They discover how to deactivate the malaria parasite.
They published such a study in the journal Science Advances, and it is a breakthrough in the fight against the disease. It affects 250 million people worldwide each year and causes 600,000 deaths.
They discovered that the parasite has sensors, which other parasites do not possess, that can be deactivated, i.e., disoriented. The sensors allow the pathogen to differentiate whether it is in a mosquito or in a human being.
During the life cycle of the parasite, of the genus plasmodium, a female Anopheles mosquito can inoculate it through a bite. It then goes on to settle in the liver, where it remains for about ten days. It is then transported to the blood of the affected person and invades the red blood cells. Once the parasite is in the red blood cells, another mosquito can carry it and infect more people.
Procedure to disorient the parasite.
According to University Microbiology Department professor Mathieu Brochet, the parasite’s sensor is made up of five proteins. If these proteins are eliminated, the pathogen loses track of where it is and is no longer in the blood, so another mosquito would not be able to inoculate it. Thus, the parasite finds no place to develop further.
By manipulating the sensors that the parasite possesses, it can become disoriented when it is in its expansion stage in the blood. It invades the red blood cells and every 48 hours discards the already infected ones, destroying them to nest in new ones.
While the parasite grows in the human liver, no symptoms are detected in patients. Likewise, when it is already in its expansion stage in the blood, the person suffers periods of very high fever. When the sensors are overridden, the pathogen is trapped in the red blood cells, unable to continue its infectious cycle.

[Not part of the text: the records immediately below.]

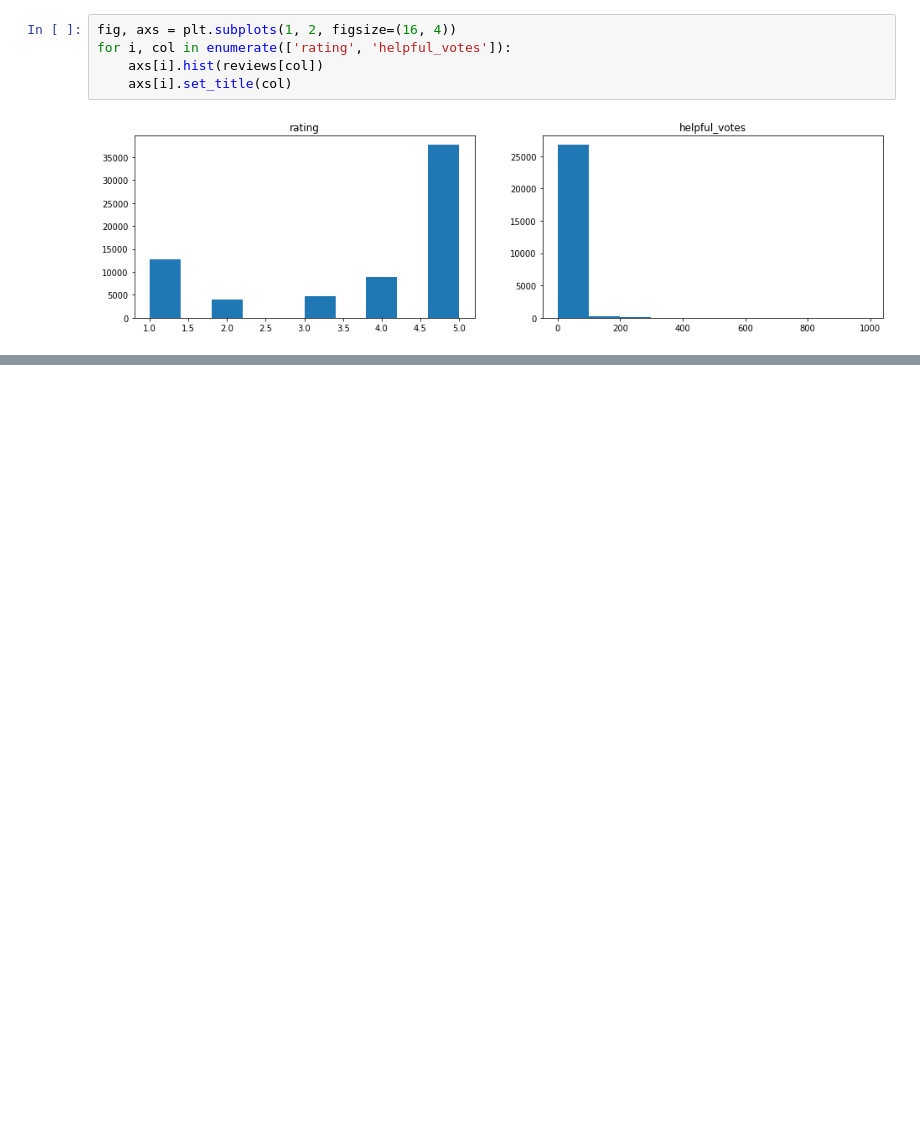
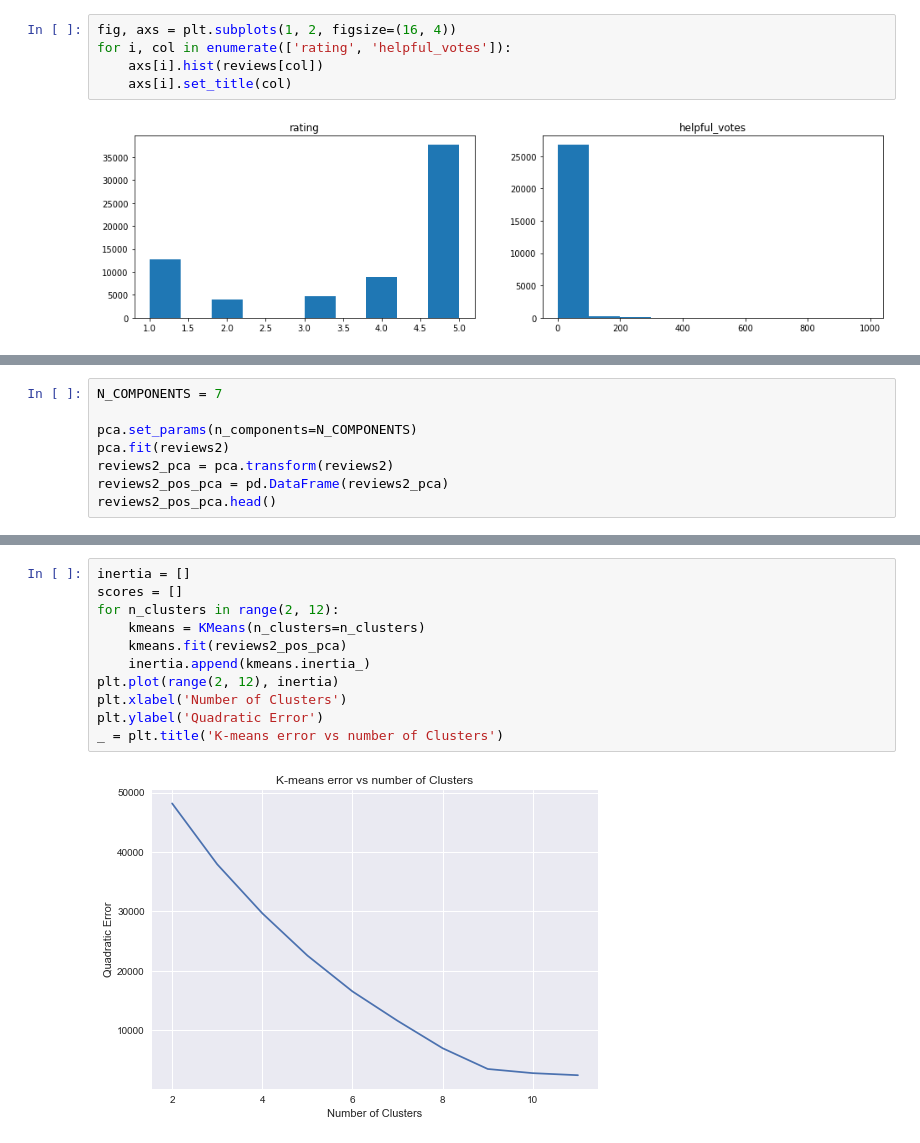
Before and after one commit to ma-petrov/recommendation-system, a Jupyter notebook: amazon-phones-reviews.ipynb, the cells around one changed output, grey strips where cells are left out. Cells and saved outputs as stored; diff of their text form; blank space fills up the shorter version.

```diff
--- a/amazon-phones-reviews.ipynb
+++ b/amazon-phones-reviews.ipynb
@@ -57,0 +145,8 @@ for i, col in enumerate(['rating', 'helpful_votes']):
+# %%
+N_COMPONENTS = 7
+
+pca.set_params(n_components=N_COMPONENTS)
+pca.fit(reviews2)
+reviews2_pca = pca.transform(reviews2)
+reviews2_pos_pca = pd.DataFrame(reviews2_pca)
+reviews2_pos_pca.head()
@@ -57,0 +160,13 @@ for i, col in enumerate(['rating', 'helpful_votes']):
+# %%
+inertia = []
+scores = []
+for n_clusters in range(2, 12):
+    kmeans = KMeans(n_clusters=n_clusters)
+    kmeans.fit(reviews2_pos_pca)
+    inertia.append(kmeans.inertia_)
+plt.plot(range(2, 12), inertia)
+plt.xlabel('Number of Clusters')
+plt.ylabel('Quadratic Error')
+_ = plt.title('K-means error vs number of Clusters')
+# %% [output]
+[figure, added]
```
Also changed, not shown: parts of 15 cells of this notebook.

Plasmodium sensors are not found in other microbes. They are like sensory organs that detect molecules that only mosquitoes and humans possess. The team of scientists has already identified the molecules that the parasite detects in mosquitoes to activate its sensors. However, they have yet to identify the molecules it uses to orient itself within the human body.
They will continue with successive studies, thus raising hopes for a cure for malaria.